Towards a history for 'unlearning racism': exploring Ontario history teacher candidates' knowledges, purposes and identities
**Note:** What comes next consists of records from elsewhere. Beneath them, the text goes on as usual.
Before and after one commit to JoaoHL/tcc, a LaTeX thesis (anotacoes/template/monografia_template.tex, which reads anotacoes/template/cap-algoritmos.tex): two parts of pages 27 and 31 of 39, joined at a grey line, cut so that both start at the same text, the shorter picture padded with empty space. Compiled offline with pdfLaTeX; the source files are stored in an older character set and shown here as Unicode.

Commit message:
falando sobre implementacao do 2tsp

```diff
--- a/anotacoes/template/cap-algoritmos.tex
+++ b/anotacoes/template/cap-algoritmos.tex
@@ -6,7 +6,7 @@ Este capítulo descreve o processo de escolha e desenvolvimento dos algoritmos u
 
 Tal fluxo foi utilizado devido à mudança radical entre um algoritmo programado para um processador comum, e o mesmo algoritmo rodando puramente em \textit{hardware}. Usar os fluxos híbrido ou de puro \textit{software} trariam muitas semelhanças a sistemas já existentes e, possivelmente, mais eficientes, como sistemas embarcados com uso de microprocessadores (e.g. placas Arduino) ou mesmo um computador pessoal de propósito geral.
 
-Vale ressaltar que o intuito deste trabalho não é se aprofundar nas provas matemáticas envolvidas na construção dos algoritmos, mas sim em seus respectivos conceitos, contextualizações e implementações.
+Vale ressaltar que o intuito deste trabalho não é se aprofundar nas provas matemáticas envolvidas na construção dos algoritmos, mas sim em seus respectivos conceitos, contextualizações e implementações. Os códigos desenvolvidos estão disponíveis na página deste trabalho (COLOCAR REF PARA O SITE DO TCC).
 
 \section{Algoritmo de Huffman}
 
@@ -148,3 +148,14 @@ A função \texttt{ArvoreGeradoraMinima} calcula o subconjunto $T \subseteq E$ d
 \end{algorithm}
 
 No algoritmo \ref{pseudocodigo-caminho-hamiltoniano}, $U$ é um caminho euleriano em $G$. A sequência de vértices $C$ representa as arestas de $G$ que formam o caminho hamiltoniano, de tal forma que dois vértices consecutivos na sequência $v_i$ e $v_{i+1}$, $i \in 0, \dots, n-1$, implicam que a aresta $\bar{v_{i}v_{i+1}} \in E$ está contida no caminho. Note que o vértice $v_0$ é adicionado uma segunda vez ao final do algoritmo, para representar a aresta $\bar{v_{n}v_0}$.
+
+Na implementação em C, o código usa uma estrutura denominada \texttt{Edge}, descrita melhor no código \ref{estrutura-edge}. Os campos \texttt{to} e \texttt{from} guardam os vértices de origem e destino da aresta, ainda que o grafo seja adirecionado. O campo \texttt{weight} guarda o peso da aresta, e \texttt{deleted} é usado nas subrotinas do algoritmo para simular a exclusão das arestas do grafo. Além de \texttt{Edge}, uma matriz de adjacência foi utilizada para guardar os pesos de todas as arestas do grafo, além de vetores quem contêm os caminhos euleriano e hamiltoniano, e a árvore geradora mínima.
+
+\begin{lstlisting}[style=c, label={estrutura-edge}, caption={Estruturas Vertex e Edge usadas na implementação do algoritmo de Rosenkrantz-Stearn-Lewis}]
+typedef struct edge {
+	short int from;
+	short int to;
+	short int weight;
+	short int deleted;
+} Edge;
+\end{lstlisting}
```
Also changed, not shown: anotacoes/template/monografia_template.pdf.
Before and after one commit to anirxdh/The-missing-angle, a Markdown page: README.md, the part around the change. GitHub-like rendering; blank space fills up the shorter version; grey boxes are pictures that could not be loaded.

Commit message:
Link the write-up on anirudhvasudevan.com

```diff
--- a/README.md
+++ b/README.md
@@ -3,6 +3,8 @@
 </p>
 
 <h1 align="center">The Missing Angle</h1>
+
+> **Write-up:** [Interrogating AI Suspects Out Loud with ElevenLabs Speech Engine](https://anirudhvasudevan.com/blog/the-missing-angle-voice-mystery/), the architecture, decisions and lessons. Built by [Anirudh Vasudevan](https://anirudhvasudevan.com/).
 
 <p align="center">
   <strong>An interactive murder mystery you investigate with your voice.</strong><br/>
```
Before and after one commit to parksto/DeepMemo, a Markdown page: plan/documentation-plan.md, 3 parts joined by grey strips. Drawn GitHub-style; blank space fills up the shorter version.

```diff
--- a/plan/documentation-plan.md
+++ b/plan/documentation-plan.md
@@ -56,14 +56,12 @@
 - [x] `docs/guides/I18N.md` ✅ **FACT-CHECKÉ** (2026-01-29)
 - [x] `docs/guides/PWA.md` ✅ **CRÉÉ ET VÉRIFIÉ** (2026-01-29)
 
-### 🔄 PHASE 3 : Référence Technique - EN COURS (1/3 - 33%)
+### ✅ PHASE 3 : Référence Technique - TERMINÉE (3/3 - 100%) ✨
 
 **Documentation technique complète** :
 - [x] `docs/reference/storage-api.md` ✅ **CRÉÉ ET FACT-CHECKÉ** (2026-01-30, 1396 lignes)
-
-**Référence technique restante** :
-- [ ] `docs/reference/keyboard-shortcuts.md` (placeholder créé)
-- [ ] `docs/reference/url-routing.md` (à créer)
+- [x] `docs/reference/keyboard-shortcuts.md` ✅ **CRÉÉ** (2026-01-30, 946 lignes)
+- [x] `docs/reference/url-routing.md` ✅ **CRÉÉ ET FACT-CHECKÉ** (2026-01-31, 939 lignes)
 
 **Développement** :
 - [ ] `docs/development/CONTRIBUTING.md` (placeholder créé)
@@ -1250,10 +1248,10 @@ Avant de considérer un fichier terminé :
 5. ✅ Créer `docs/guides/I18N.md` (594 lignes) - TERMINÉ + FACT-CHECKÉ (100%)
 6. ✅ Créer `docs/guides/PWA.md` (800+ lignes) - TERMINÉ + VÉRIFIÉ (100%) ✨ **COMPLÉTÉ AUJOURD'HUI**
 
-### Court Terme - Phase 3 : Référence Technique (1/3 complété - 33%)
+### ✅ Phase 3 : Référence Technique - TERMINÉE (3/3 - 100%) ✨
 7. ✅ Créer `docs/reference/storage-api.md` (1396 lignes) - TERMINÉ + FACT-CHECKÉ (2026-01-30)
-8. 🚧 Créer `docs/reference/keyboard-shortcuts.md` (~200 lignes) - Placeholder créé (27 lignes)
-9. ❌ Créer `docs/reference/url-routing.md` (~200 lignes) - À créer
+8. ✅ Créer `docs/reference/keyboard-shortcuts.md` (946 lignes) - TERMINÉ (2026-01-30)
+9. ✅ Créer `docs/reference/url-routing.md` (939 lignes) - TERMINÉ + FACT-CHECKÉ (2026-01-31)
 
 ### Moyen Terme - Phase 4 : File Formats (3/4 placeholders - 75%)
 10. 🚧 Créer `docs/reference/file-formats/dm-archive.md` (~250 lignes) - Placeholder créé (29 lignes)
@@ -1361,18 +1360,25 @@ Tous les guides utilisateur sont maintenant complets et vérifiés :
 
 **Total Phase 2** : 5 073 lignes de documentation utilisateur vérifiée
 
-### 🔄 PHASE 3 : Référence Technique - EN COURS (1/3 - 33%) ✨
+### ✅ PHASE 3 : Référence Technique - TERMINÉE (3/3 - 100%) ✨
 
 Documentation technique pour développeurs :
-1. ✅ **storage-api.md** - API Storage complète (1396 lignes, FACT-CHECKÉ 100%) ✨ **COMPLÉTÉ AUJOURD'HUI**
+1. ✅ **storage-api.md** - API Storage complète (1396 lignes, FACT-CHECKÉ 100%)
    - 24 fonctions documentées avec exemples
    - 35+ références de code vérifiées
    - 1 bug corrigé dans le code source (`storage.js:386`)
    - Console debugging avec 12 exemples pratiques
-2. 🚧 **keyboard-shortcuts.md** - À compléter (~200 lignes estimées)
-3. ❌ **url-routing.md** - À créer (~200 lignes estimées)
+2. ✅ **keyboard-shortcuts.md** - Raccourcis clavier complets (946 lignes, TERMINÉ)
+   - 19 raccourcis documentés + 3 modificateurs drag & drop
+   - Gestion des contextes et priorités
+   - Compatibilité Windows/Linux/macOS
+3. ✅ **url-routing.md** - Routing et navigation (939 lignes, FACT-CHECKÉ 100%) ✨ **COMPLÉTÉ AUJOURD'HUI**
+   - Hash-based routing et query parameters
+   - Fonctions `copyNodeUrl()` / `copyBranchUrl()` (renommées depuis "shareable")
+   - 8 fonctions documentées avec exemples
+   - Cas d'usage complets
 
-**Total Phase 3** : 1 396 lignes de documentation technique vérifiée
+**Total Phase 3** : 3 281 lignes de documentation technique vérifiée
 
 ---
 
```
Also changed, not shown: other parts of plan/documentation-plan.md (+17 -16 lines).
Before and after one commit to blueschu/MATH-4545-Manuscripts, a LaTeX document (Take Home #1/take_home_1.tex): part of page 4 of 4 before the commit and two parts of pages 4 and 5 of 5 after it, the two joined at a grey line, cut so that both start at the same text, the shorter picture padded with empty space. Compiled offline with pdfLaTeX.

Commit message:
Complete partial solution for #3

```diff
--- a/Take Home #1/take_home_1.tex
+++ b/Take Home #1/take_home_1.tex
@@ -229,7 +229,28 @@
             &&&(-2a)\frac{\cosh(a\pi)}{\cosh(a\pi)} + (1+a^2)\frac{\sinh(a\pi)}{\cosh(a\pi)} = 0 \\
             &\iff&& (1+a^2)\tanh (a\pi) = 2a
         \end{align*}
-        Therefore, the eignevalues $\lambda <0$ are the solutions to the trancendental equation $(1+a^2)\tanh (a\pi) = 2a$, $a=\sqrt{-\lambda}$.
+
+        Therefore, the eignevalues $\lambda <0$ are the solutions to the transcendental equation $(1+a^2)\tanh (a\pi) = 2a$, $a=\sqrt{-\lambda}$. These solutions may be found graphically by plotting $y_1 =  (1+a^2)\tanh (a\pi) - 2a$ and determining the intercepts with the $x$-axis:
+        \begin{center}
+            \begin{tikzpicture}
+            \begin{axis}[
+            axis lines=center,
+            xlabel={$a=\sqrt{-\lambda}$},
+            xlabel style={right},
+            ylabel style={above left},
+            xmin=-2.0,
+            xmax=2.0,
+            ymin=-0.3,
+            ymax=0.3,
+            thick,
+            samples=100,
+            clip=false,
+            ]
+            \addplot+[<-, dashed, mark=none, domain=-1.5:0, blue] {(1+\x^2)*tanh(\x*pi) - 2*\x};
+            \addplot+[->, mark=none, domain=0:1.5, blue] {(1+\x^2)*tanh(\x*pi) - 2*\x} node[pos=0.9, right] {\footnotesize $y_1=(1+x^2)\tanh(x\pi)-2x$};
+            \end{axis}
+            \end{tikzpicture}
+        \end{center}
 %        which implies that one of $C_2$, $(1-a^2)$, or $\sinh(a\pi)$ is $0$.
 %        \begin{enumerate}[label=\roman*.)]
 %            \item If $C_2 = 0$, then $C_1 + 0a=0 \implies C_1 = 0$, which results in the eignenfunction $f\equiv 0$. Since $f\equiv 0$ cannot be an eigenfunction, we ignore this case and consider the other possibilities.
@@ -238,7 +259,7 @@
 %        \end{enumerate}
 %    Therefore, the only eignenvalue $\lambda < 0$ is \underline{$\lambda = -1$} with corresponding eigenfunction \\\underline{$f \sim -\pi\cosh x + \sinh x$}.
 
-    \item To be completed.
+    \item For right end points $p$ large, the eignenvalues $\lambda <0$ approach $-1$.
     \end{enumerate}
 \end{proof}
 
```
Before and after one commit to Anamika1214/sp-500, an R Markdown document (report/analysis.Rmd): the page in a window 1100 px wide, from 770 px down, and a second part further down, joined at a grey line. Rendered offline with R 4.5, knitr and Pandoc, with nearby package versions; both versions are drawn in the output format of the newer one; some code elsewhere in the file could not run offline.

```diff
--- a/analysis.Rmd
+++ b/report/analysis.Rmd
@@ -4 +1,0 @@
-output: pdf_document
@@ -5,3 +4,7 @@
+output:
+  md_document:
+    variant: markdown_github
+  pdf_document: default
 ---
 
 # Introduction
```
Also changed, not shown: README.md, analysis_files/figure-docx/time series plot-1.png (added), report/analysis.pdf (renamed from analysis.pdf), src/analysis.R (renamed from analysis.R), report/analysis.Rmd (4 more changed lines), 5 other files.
This thesis, located in critical race theory (CRT), explores how 46 Ontario history teacher candidates were positioned to take up a history for ‘unlearning racism’ (Ladson-Billings, 2003). Through an eclectic qualitative approach that combined a ‘mapping activity’ (Seixas, 1997), a ‘timeline activity’ (Epstein, 1998; Peck, 2010), short answer questions and follow-up interviews, a rich body of data was gathered that revealed teacher candidates’ knowledges, views on the purpose of teaching and their role as history teachers, as well as the ways that they negotiated their racial and intersecting identities’ influence. The study found that a majority of participants did not possess the knowledges, political impetus, nor a sophisticated understanding of the influence of their racial identities to take up a history for ‘unlearning racism’. Three teacher candidates, however, stood apart, displaying not only the knowledges but also an understanding of the intimately political and personal ways in which histories are produced, learned and taught. Additionally, drawing from their experiences as a result of their respective marginalized identities, they possessed a lived awareness of the intrinsic role of race and racism in Canadian history and its ongoing legacy. Their marginalized identities, while compelling them to teach a history for ‘unlearning racism’ also worked to inhibit them from doing so, their already tenuous membership in the teaching profession further at risk if they opted to ‘teach against the grain’. I recommend, on the one hand, that there needs to be a radical change in the selection of history teacher candidates and the focus of the history methods course. On the other, the three participants’ experiences in their placements point to the vital role played by associate teachers and hence, recommendations are made regarding their selection. It is hoped that this research will help move all teacher candidates toward a history ‘for unlearning racism’ and ensure that those ‘already there’ are supported in doing so.